Repeat the listing below in full and exactly. Pictures are to be omitted.
[Opening Extracted records section]
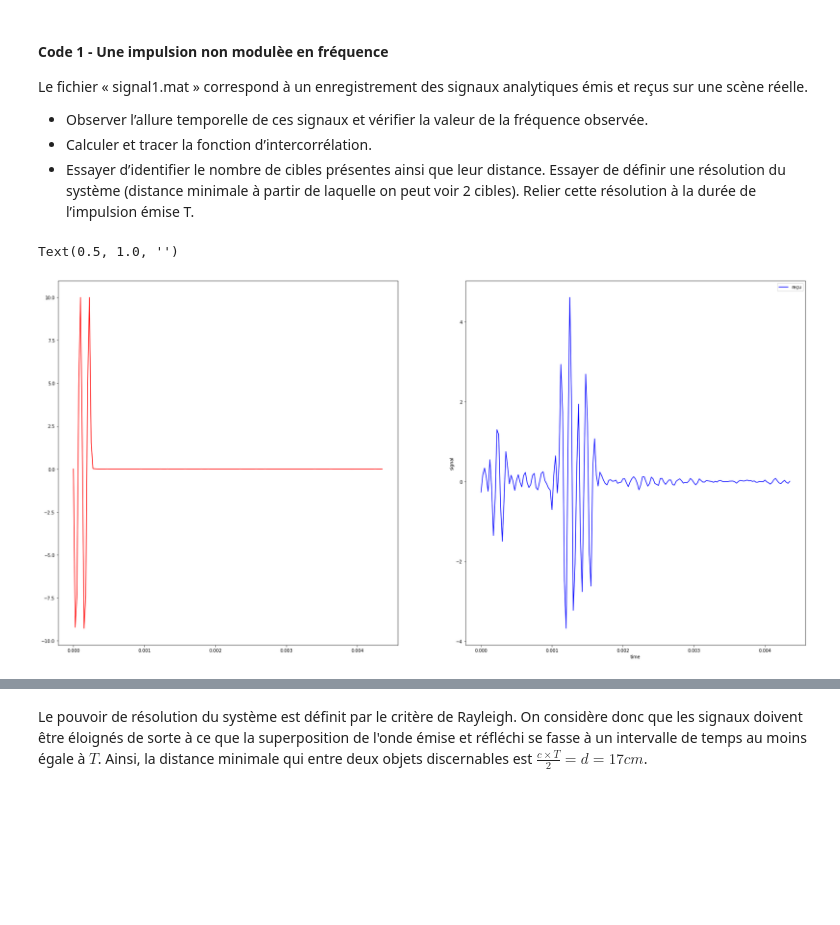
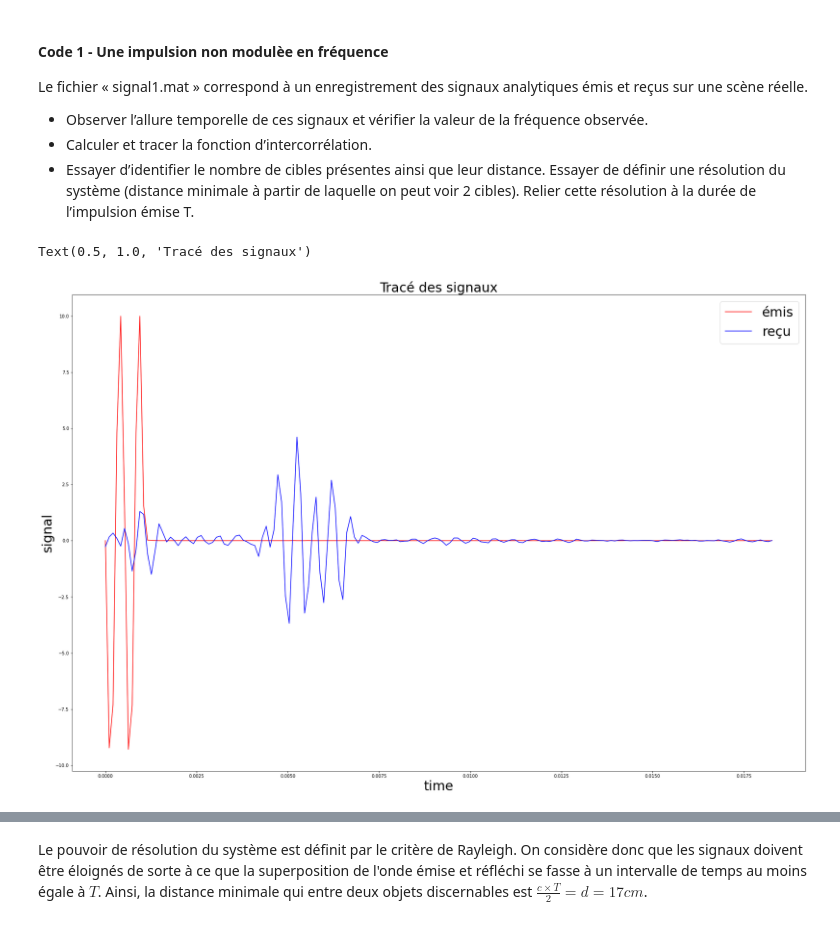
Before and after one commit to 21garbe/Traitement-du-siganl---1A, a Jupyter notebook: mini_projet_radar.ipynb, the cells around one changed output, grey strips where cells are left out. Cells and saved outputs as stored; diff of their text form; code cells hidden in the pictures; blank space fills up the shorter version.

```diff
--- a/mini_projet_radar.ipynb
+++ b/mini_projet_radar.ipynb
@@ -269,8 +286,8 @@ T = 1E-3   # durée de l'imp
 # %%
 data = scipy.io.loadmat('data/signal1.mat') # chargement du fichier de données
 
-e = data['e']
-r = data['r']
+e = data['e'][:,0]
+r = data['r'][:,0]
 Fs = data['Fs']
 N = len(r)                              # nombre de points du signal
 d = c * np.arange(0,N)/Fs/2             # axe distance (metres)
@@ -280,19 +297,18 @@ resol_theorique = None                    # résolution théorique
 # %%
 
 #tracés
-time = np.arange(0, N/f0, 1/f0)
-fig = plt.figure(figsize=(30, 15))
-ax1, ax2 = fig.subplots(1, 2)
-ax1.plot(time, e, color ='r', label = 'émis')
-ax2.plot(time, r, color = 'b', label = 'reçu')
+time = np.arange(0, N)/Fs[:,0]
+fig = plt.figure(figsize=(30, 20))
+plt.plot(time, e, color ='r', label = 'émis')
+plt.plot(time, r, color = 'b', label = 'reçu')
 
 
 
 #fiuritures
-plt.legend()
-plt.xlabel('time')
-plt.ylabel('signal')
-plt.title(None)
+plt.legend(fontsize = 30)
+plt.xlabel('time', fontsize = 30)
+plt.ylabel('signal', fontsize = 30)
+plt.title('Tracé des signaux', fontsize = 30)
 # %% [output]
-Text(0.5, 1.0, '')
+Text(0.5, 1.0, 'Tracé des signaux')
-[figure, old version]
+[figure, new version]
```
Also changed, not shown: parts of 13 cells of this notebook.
[Closing Extracted records section]
**Result of this task:**
Before and after one commit to 21garbe/Traitement-du-siganl---1A, a Jupyter notebook: mini_projet_radar.ipynb, the cells around one changed output, grey strips where cells are left out. Cells and saved outputs as stored; diff of their text form; code cells hidden in the pictures; blank space fills up the shorter version.

```diff
--- a/mini_projet_radar.ipynb
+++ b/mini_projet_radar.ipynb
@@ -269,8 +286,8 @@ T = 1E-3   # durée de l'imp
 # %%
 data = scipy.io.loadmat('data/signal1.mat') # chargement du fichier de données
 
-e = data['e']
-r = data['r']
+e = data['e'][:,0]
+r = data['r'][:,0]
 Fs = data['Fs']
 N = len(r)                              # nombre de points du signal
 d = c * np.arange(0,N)/Fs/2             # axe distance (metres)
@@ -280,19 +297,18 @@ resol_theorique = None                    # résolution théorique
 # %%
 
 #tracés
-time = np.arange(0, N/f0, 1/f0)
-fig = plt.figure(figsize=(30, 15))
-ax1, ax2 = fig.subplots(1, 2)
-ax1.plot(time, e, color ='r', label = 'émis')
-ax2.plot(time, r, color = 'b', label = 'reçu')
+time = np.arange(0, N)/Fs[:,0]
+fig = plt.figure(figsize=(30, 20))
+plt.plot(time, e, color ='r', label = 'émis')
+plt.plot(time, r, color = 'b', label = 'reçu')
 
 
 
 #fiuritures
-plt.legend()
-plt.xlabel('time')
-plt.ylabel('signal')
-plt.title(None)
+plt.legend(fontsize = 30)
+plt.xlabel('time', fontsize = 30)
+plt.ylabel('signal', fontsize = 30)
+plt.title('Tracé des signaux', fontsize = 30)
 # %% [output]
-Text(0.5, 1.0, '')
+Text(0.5, 1.0, 'Tracé des signaux')
-[figure, old version]
+[figure, new version]
```
Also changed, not shown: parts of 13 cells of this notebook.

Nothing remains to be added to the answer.